I woke this morning at first light, listening to the raucous cries of wild geese taking off from the lake down the hill from our campsite. Finally, we were on the road again, and if I hadn’t been so fixated yesterday at dusk on checking our little device that tells us the quality of our Verizon cellphone and internet signal, we wouldn’t have driven past the entrance to Clayton Lake State Park.
As a result, we inadvertently explored dusty back roads of northeastern New Mexico till after dark. Still, we managed to find the state park, get a level spot, walk the dogs, and have a quick dinner before fatigue won out.
Not that there was any competition for sites; this week before Thanksgiving, there were only a couple of other campers here and they are over in the section with electricity. We don’t need power as my husband Kelly installed a good 550 watt solar panel system just before we left home. Last night, our first night away from home, it worked great. We expect to be traveling for about half a year. We’ve been fulltimers in the past, and RVing comes naturally to us. This time we’re in a 1982 Tioga, new to us, and I’ll write more over time about how we fixed it up. We aren’t retired… we’ll both be writing a lot all winter.
Our dogs are good, experienced travelers. They know when it’s time to kick back. Our Rottweiler, Lola, has her own space which Kelly designed using parts of an old crate. It keeps her securely yet comfortably confined when we travel, and it’s her favorite place to be in the rig. Nicky, a Sheltie-Papillion cross, has several places, including a travel crate for when we’re actually moving.
Clayton Lake State Park, just outside Clayton, NM, is known for its amazing dinosaur tracks.They gave us a good perspective on time.
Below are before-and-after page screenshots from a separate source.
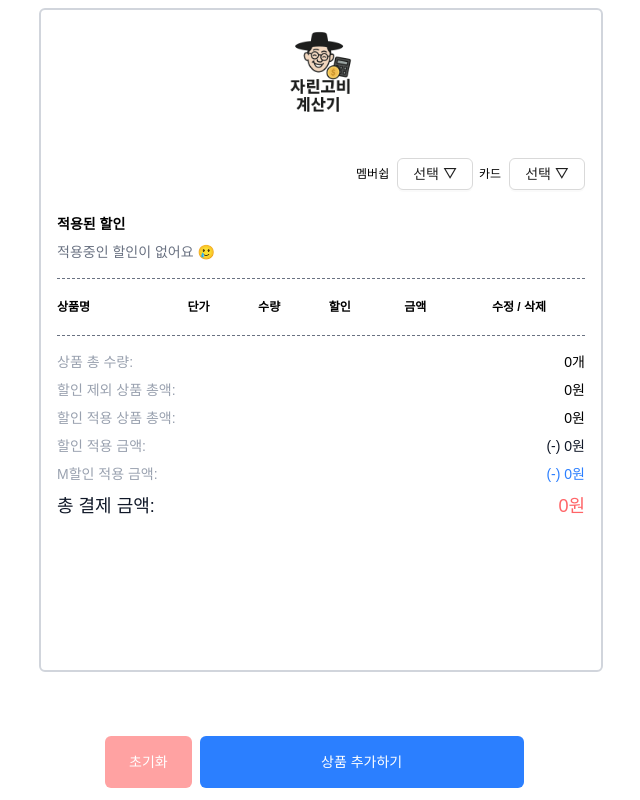
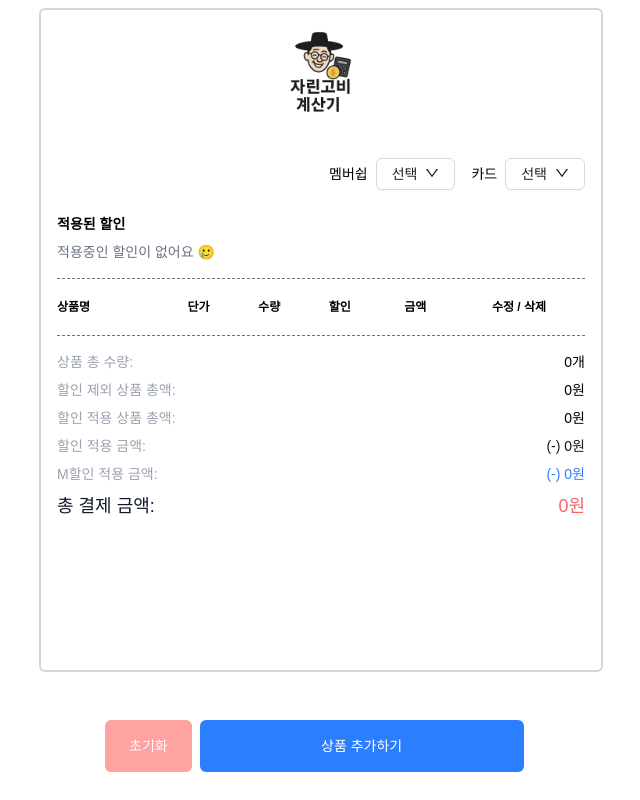
Before and after one commit to mkiz0403/m.caculator, a Next.js app: page / in a window 1280 px wide. Shown: the whole page, without its empty margins (319-959 px from the left). Built offline with nearby package versions, Linux system fonts and the light colour scheme.

Commit message:
refector : 드랍박스 ui수정

```diff
--- a/src/app/caculator/page.tsx
+++ b/src/app/caculator/page.tsx
@@ -1,7 +1,8 @@
 'use client';
 
+import { DownOutlined } from '@ant-design/icons';
 import type { MenuProps } from 'antd';
-import { Button, Dropdown, Modal, message } from 'antd';
+import { Button, Dropdown, Modal, Space, message } from 'antd';
 import Image from 'next/image';
 import { useEffect, useState } from 'react';
 import AddProduct from './AddProduct';
@@ -306,7 +307,7 @@ export default function Receipt() {
 	};
 
 	return (
-		<div className="min-h-screen w-full overflow-y-auto p-2 pb-32">
+		<div className="min-h-full w-full overflow-y-auto p-2 pb-32">
 			<div className="min-h-full w-full rounded-md border-2 border-gray-300 p-4">
 				<div className="flex flex-col gap-4">
 					<div className="flex items-center justify-center">
@@ -319,24 +320,30 @@ export default function Receipt() {
 					</div>
 					<div className="flex flex-col">
 						<div className="mt-4 flex justify-end">
-							<div className="flex items-center gap-1.5">
+							<div className="flex items-center gap-4">
 								<div className="flex items-center gap-2">
-									<span>멤버쉽</span>
-									<Dropdown menu={mDiscountMenu} placement="bottomLeft">
-										<Button className="text-[10px]">
-											{mDiscount === 'none'
-												? '선택 ▽'
-												: mDiscount === 'sevenEarth'
-													? '세븐(우주)'
-													: '세븐(T할인)'}
+									<span className="text-sm">멤버쉽</span>
+									<Dropdown menu={mDiscountMenu}>
+										<Button>
+											<Space>
+												{mDiscount === 'none'
+													? '선택'
+													: mDiscount === 'sevenEarth'
+														? '세븐(우주)'
+														: '세븐(T할인)'}
+												<DownOutlined />
+											</Space>
 										</Button>
 									</Dropdown>
 								</div>
 								<div className="flex items-center gap-2">
-									<span>카드</span>
-									<Dropdown menu={cardDiscountMenu} placement="bottomLeft">
-										<Button className="text-[10px]">
-											{cardDiscount === 'none' ? '선택 ▽' : '더모아'}
+									<span className="text-sm">카드</span>
+									<Dropdown menu={cardDiscountMenu}>
+										<Button>
+											<Space>
+												{cardDiscount === 'none' ? '선택' : '더모아'}
+												<DownOutlined />
+											</Space>
 										</Button>
 									</Dropdown>
 								</div>
@@ -679,7 +686,7 @@ export default function Receipt() {
 									isEditMode={isEditMode}
 								/>
 							</Modal>
-							<div className="fixed inset-x-0 bottom-0 z-50">
+							<div className="fixed inset-x-0 bottom-4 z-50">
 								<div className="mx-auto flex w-full max-w-md gap-2 px-2 pt-3 pb-[max(env(safe-area-inset-bottom),0.75rem)]">
 									<button
 										className="rounded-md bg-red-300 px-6 py-4 text-sm text-white"
```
We got our annual camping pass for the entire NM State Parks system, something close to three dozen parks. For the $225 we parted with, we can stay for free in just about all of the parks from now till the end of November next year. That’s because we have solar panels on our motorhome; if we should ever need electricity, it would be $4 a night. You can stay at any given park for up to two weeks before you have to move on, but after you’ve been out of that park for two weeks, you can go back to it. So a lot of people make circuits among their favorite parks, and that’s exactly what we plan to do. With plenty of blog posts as we go! Most of the photos are by Kelly.